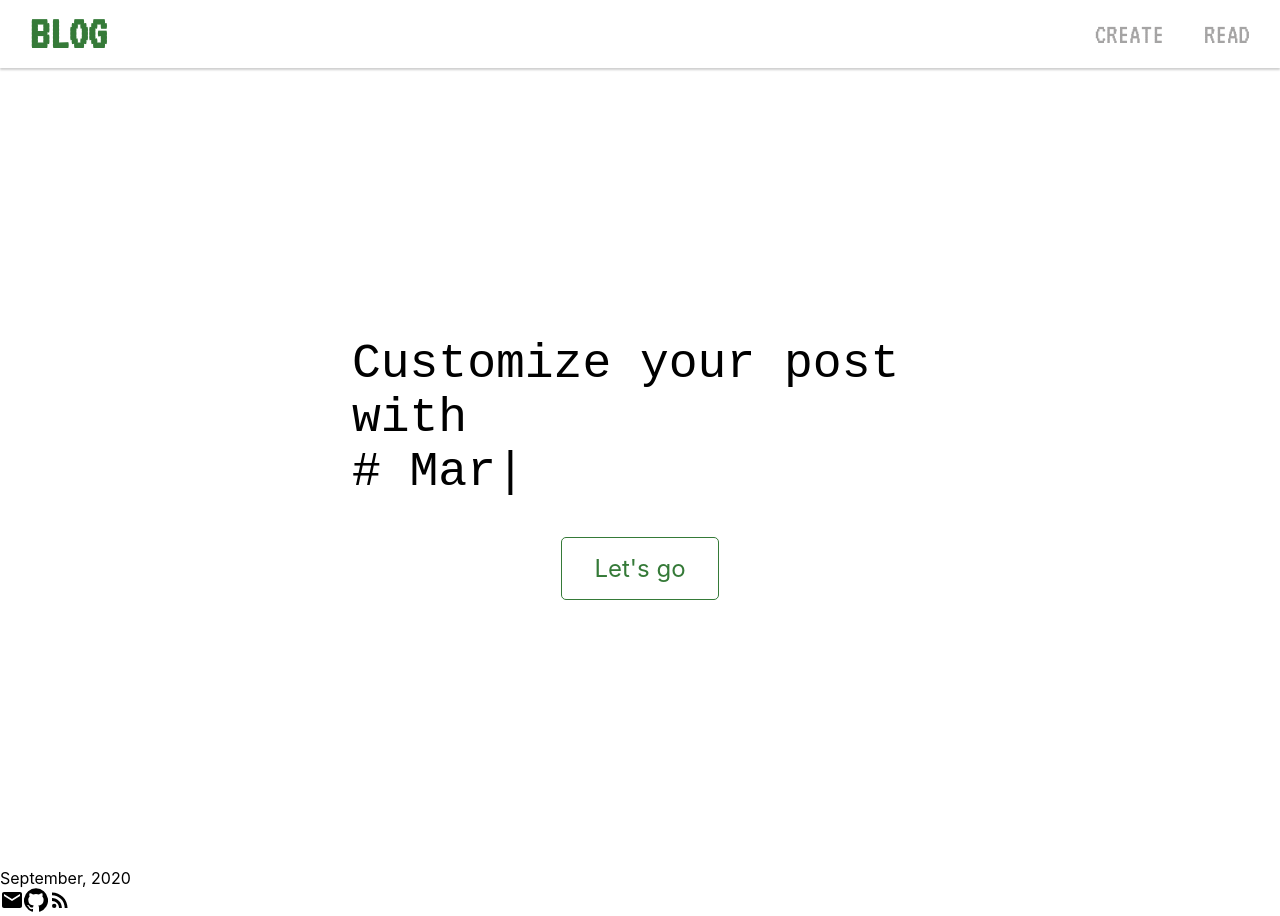
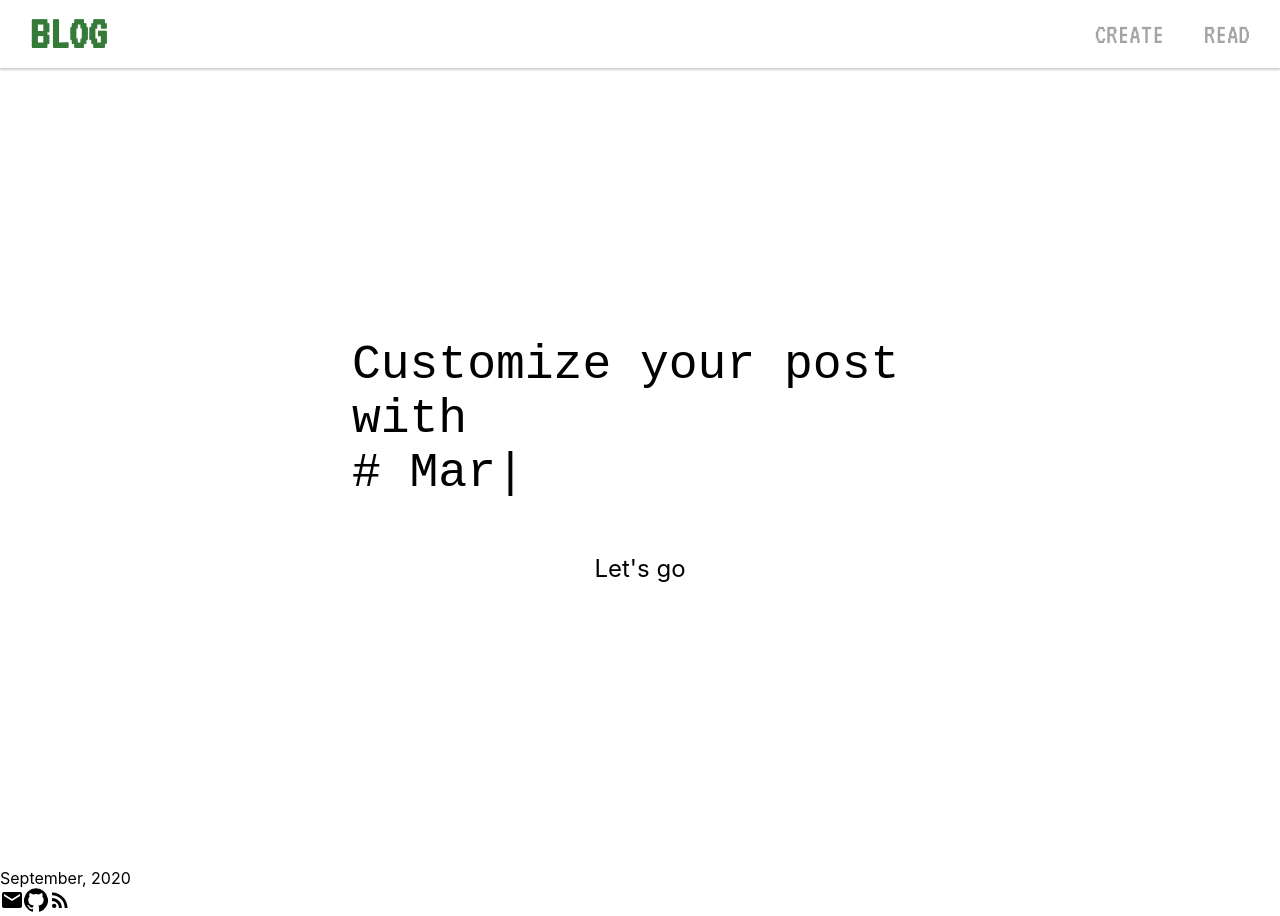
Before and after one commit to sabovyan/blog, a React (Create React App) app: page / in a window 1280 px wide. Built offline with nearby package versions, Linux system fonts and the light colour scheme.

Commit message:
changed naming of a variable

```diff
--- a/src/components/Banner/Banner.css
+++ b/src/components/Banner/Banner.css
@@ -24,13 +24,13 @@
   align-self: center;
   font-size: 1.5rem;
   text-decoration: none;
-  border: 1px solid var(--hilighted-color);
+  border: 1px solid var(--hiLighted-color);
   border-radius: 5px;
-  color: var(--hilighted-color);
+  color: var(--hiLighted-color);
   background-color: white;
   cursor: pointer;
 }
 .login__link:hover {
   color: white;
-  background-color: var(--hilighted-color);
+  background-color: var(--hiLighted-color);
 }
--- a/src/components/FormTheme/FormTheme.js
+++ b/src/components/FormTheme/FormTheme.js
@@ -1,6 +1,6 @@
 import React, { Component } from 'react';
 import { ThemeProvider, createMuiTheme } from '@material-ui/core/styles';
-import { green } from '@material-ui/core/colors';
+import { green, deepOrange } from '@material-ui/core/colors';
 
 export default class FormTheme extends Component {
   constructor(props) {
@@ -9,6 +9,7 @@ export default class FormTheme extends Component {
       theme: createMuiTheme({
         palette: {
           primary: green,
+          secondary: deepOrange,
         },
       }),
     };
--- a/src/components/LoginForm/LoginForm.module.css
+++ b/src/components/LoginForm/LoginForm.module.css
@@ -3,7 +3,7 @@
   text-transform: uppercase;
   font-family: 'VT323', monospace;
   font-size: 3rem;
-  color: var(--hilighted-color);
+  color: var(--hiLighted-color);
 }
 
 .root {
```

- [Your goal] Do not include images; quote all of the entries above exactly.

- [Answer to the problem]
Before and after one commit to sabovyan/blog, a React (Create React App) app: page / in a window 1280 px wide. Built offline with nearby package versions, Linux system fonts and the light colour scheme.

Commit message:
changed naming of a variable

```diff
--- a/src/components/Banner/Banner.css
+++ b/src/components/Banner/Banner.css
@@ -24,13 +24,13 @@
   align-self: center;
   font-size: 1.5rem;
   text-decoration: none;
-  border: 1px solid var(--hilighted-color);
+  border: 1px solid var(--hiLighted-color);
   border-radius: 5px;
-  color: var(--hilighted-color);
+  color: var(--hiLighted-color);
   background-color: white;
   cursor: pointer;
 }
 .login__link:hover {
   color: white;
-  background-color: var(--hilighted-color);
+  background-color: var(--hiLighted-color);
 }
--- a/src/components/FormTheme/FormTheme.js
+++ b/src/components/FormTheme/FormTheme.js
@@ -1,6 +1,6 @@
 import React, { Component } from 'react';
 import { ThemeProvider, createMuiTheme } from '@material-ui/core/styles';
-import { green } from '@material-ui/core/colors';
+import { green, deepOrange } from '@material-ui/core/colors';
 
 export default class FormTheme extends Component {
   constructor(props) {
@@ -9,6 +9,7 @@ export default class FormTheme extends Component {
       theme: createMuiTheme({
         palette: {
           primary: green,
+          secondary: deepOrange,
         },
       }),
     };
--- a/src/components/LoginForm/LoginForm.module.css
+++ b/src/components/LoginForm/LoginForm.module.css
@@ -3,7 +3,7 @@
   text-transform: uppercase;
   font-family: 'VT323', monospace;
   font-size: 3rem;
-  color: var(--hilighted-color);
+  color: var(--hiLighted-color);
 }
 
 .root {
```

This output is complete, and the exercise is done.